» Exercise instructions
Your output should be the complete listing, word for word, with no pictures in it.

» Records to use
Segment Open

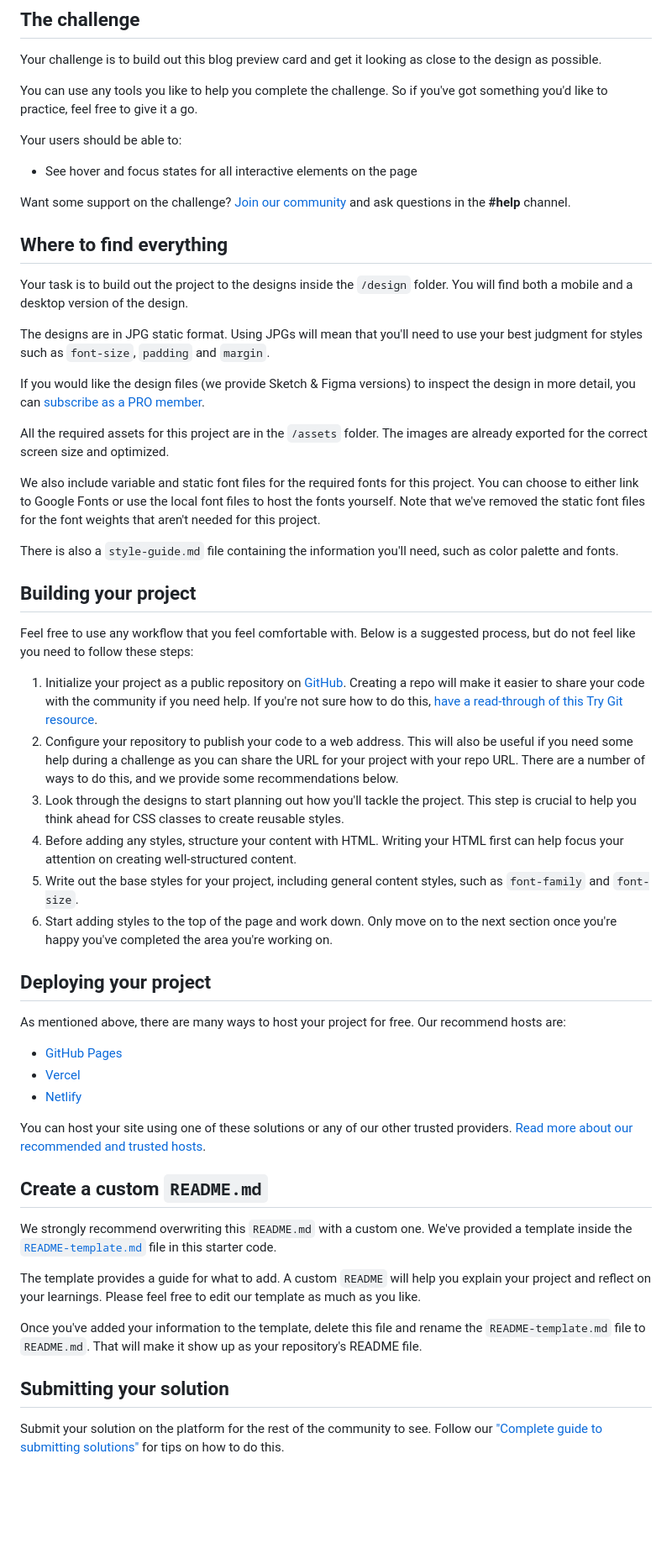
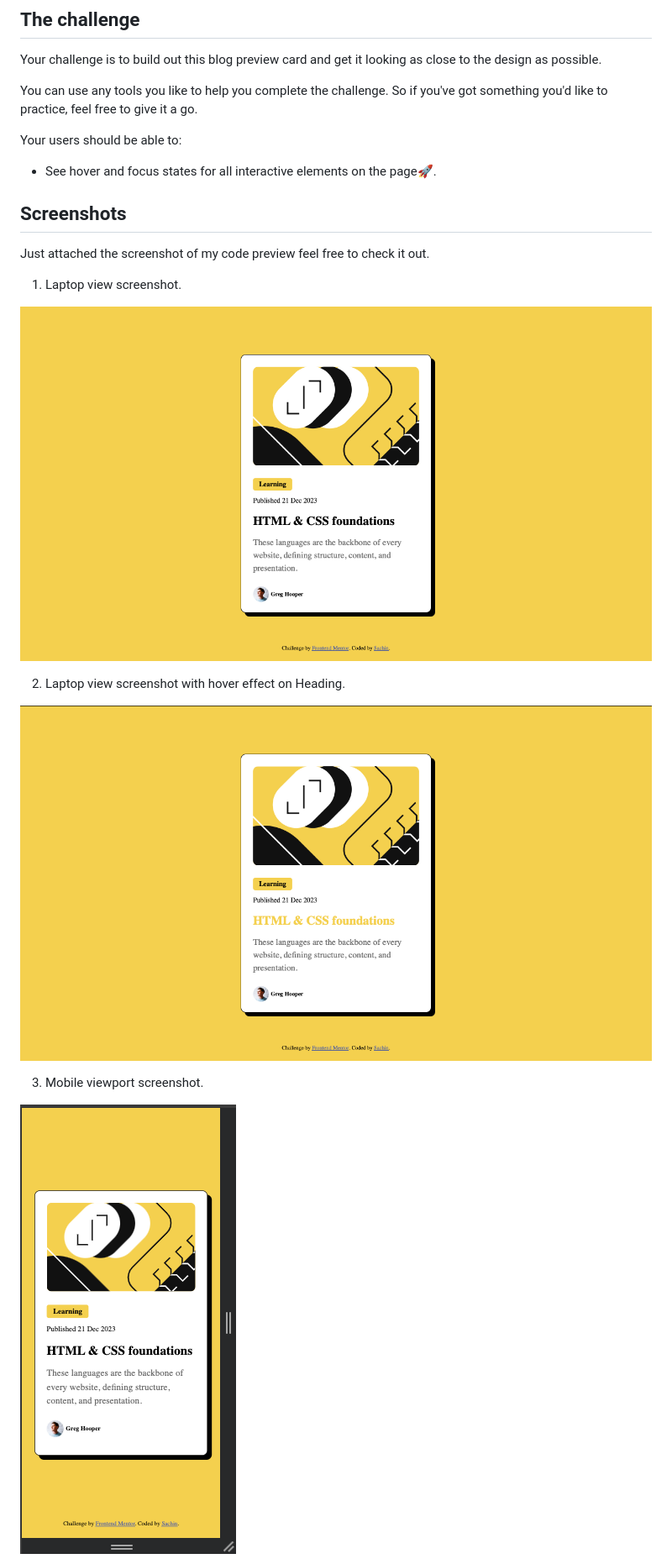
Before and after one commit to sachinks2603/second-mentor-app, a Markdown page: README.md, the part around the change printed below. Shown: that part at 84% size. GitHub-like rendering; pictures changed too: screenshots/Hover effect.png (added), screenshots/Mobile viewport screenshot.png (added), screenshots/laptop view.png (added); blank space fills up the shorter version.

Commit message:
Screenshot folder added with some touchups to stylesheet

```diff
--- a/README.md
+++ b/README.md
@@ -18,54 +18,23 @@ You can use any tools you like to help you complete the challenge. So if you've
 
 Your users should be able to:
 
-- See hover and focus states for all interactive elements on the page
+- See hover and focus states for all interactive elements on the page🚀.
 
-Want some support on the challenge? [Join our community](https://www.frontendmentor.io/community) and ask questions in the **#help** channel.
+## Screenshots
 
-## Where to find everything
+Just attached the screenshot of my code preview feel free to check it out.
 
-Your task is to build out the project to the designs inside the `/design` folder. You will find both a mobile and a desktop version of the design.
+1. Laptop view screenshot.
 
-The designs are in JPG static format. Using JPGs will mean that you'll need to use your best judgment for styles such as `font-size`, `padding` and `margin`.
+![](./screenshots/laptop%20view.png)
 
-If you would like the design files (we provide Sketch & Figma versions) to inspect the design in more detail, you can [subscribe as a PRO member](https://www.frontendmentor.io/pro).
+2. Laptop view screenshot with hover effect on Heading.
 
-All the required assets for this project are in the `/assets` folder. The images are already exported for the correct screen size and optimized.
+![](./screenshots/Hover%20effect.png)
 
-We also include variable and static font files for the required fonts for this project. You can choose to either link to Google Fonts or use the local font files to host the fonts yourself. Note that we've removed the static font files for the font weights that aren't needed for this project.
+3. Mobile viewport screenshot.
 
-There is also a `style-guide.md` file containing the information you'll need, such as color palette and fonts.
+![](./screenshots/Mobile%20viewport%20screenshot.png)
 
-## Building your project
 
-Feel free to use any workflow that you feel comfortable with. Below is a suggested process, but do not feel like you need to follow these steps:
 
-1. Initialize your project as a public repository on [GitHub](https://github.com/). Creating a repo will make it easier to share your code with the community if you need help. If you're not sure how to do this, [have a read-through of this Try Git resource](https://try.github.io/).
-2. Configure your repository to publish your code to a web address. This will also be useful if you need some help during a challenge as you can share the URL for your project with your repo URL. There are a number of ways to do this, and we provide some recommendations below.
-3. Look through the designs to start planning out how you'll tackle the project. This step is crucial to help you think ahead for CSS classes to create reusable styles.
-4. Before adding any styles, structure your content with HTML. Writing your HTML first can help focus your attention on creating well-structured content.
-5. Write out the base styles for your project, including general content styles, such as `font-family` and `font-size`.
-6. Start adding styles to the top of the page and work down. Only move on to the next section once you're happy you've completed the area you're working on.
-
-## Deploying your project
-
-As mentioned above, there are many ways to host your project for free. Our recommend hosts are:
-
-- [GitHub Pages](https://pages.github.com/)
-- [Vercel](https://vercel.com/)
-- [Netlify](https://www.netlify.com/)
-
-You can host your site using one of these solutions or any of our other trusted providers. [Read more about our recommended and trusted hosts](https://medium.com/frontend-mentor/frontend-mentor-trusted-hosting-providers-bf000dfebe).
-
-## Create a custom `README.md`
-
-We strongly recommend overwriting this `README.md` with a custom one. We've provided a template inside the [`README-template.md`](./README-template.md) file in this starter code.
-
-The template provides a guide for what to add. A custom `README` will help you explain your project and reflect on your learnings. Please feel free to edit our template as much as you like.
-
-Once you've added your information to the template, delete this file and rename the `README-template.md` file to `README.md`. That will make it show up as your repository's README file.
-
-## Submitting your solution
-
-Submit your solution on the platform for the rest of the community to see. Follow our ["Complete guide to submitting solutions"](https://medium.com/frontend-mentor/a-complete-guide-to-submitting-solutions-on-frontend-mentor-ac6384162248) for tips on how to do this.
-
```
Also changed, not shown: other parts of README.md (+1 -22 lines), 3 other files.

Segment Closed

» Response area
Before and after one commit to sachinks2603/second-mentor-app, a Markdown page: README.md, the part around the change printed below. Shown: that part at 84% size. GitHub-like rendering; pictures changed too: screenshots/Hover effect.png (added), screenshots/Mobile viewport screenshot.png (added), screenshots/laptop view.png (added); blank space fills up the shorter version.

Commit message:
Screenshot folder added with some touchups to stylesheet

```diff
--- a/README.md
+++ b/README.md
@@ -18,54 +18,23 @@ You can use any tools you like to help you complete the challenge. So if you've
 
 Your users should be able to:
 
-- See hover and focus states for all interactive elements on the page
+- See hover and focus states for all interactive elements on the page🚀.
 
-Want some support on the challenge? [Join our community](https://www.frontendmentor.io/community) and ask questions in the **#help** channel.
+## Screenshots
 
-## Where to find everything
+Just attached the screenshot of my code preview feel free to check it out.
 
-Your task is to build out the project to the designs inside the `/design` folder. You will find both a mobile and a desktop version of the design.
+1. Laptop view screenshot.
 
-The designs are in JPG static format. Using JPGs will mean that you'll need to use your best judgment for styles such as `font-size`, `padding` and `margin`.
+![](./screenshots/laptop%20view.png)
 
-If you would like the design files (we provide Sketch & Figma versions) to inspect the design in more detail, you can [subscribe as a PRO member](https://www.frontendmentor.io/pro).
+2. Laptop view screenshot with hover effect on Heading.
 
-All the required assets for this project are in the `/assets` folder. The images are already exported for the correct screen size and optimized.
+![](./screenshots/Hover%20effect.png)
 
-We also include variable and static font files for the required fonts for this project. You can choose to either link to Google Fonts or use the local font files to host the fonts yourself. Note that we've removed the static font files for the font weights that aren't needed for this project.
+3. Mobile viewport screenshot.
 
-There is also a `style-guide.md` file containing the information you'll need, such as color palette and fonts.
+![](./screenshots/Mobile%20viewport%20screenshot.png)
 
-## Building your project
 
-Feel free to use any workflow that you feel comfortable with. Below is a suggested process, but do not feel like you need to follow these steps:
 
-1. Initialize your project as a public repository on [GitHub](https://github.com/). Creating a repo will make it easier to share your code with the community if you need help. If you're not sure how to do this, [have a read-through of this Try Git resource](https://try.github.io/).
-2. Configure your repository to publish your code to a web address. This will also be useful if you need some help during a challenge as you can share the URL for your project with your repo URL. There are a number of ways to do this, and we provide some recommendations below.
-3. Look through the designs to start planning out how you'll tackle the project. This step is crucial to help you think ahead for CSS classes to create reusable styles.
-4. Before adding any styles, structure your content with HTML. Writing your HTML first can help focus your attention on creating well-structured content.
-5. Write out the base styles for your project, including general content styles, such as `font-family` and `font-size`.
-6. Start adding styles to the top of the page and work down. Only move on to the next section once you're happy you've completed the area you're working on.
-
-## Deploying your project
-
-As mentioned above, there are many ways to host your project for free. Our recommend hosts are:
-
-- [GitHub Pages](https://pages.github.com/)
-- [Vercel](https://vercel.com/)
-- [Netlify](https://www.netlify.com/)
-
-You can host your site using one of these solutions or any of our other trusted providers. [Read more about our recommended and trusted hosts](https://medium.com/frontend-mentor/frontend-mentor-trusted-hosting-providers-bf000dfebe).
-
-## Create a custom `README.md`
-
-We strongly recommend overwriting this `README.md` with a custom one. We've provided a template inside the [`README-template.md`](./README-template.md) file in this starter code.
-
-The template provides a guide for what to add. A custom `README` will help you explain your project and reflect on your learnings. Please feel free to edit our template as much as you like.
-
-Once you've added your information to the template, delete this file and rename the `README-template.md` file to `README.md`. That will make it show up as your repository's README file.
-
-## Submitting your solution
-
-Submit your solution on the platform for the rest of the community to see. Follow our ["Complete guide to submitting solutions"](https://medium.com/frontend-mentor/a-complete-guide-to-submitting-solutions-on-frontend-mentor-ac6384162248) for tips on how to do this.
-
```
Also changed, not shown: other parts of README.md (+1 -22 lines), 3 other files.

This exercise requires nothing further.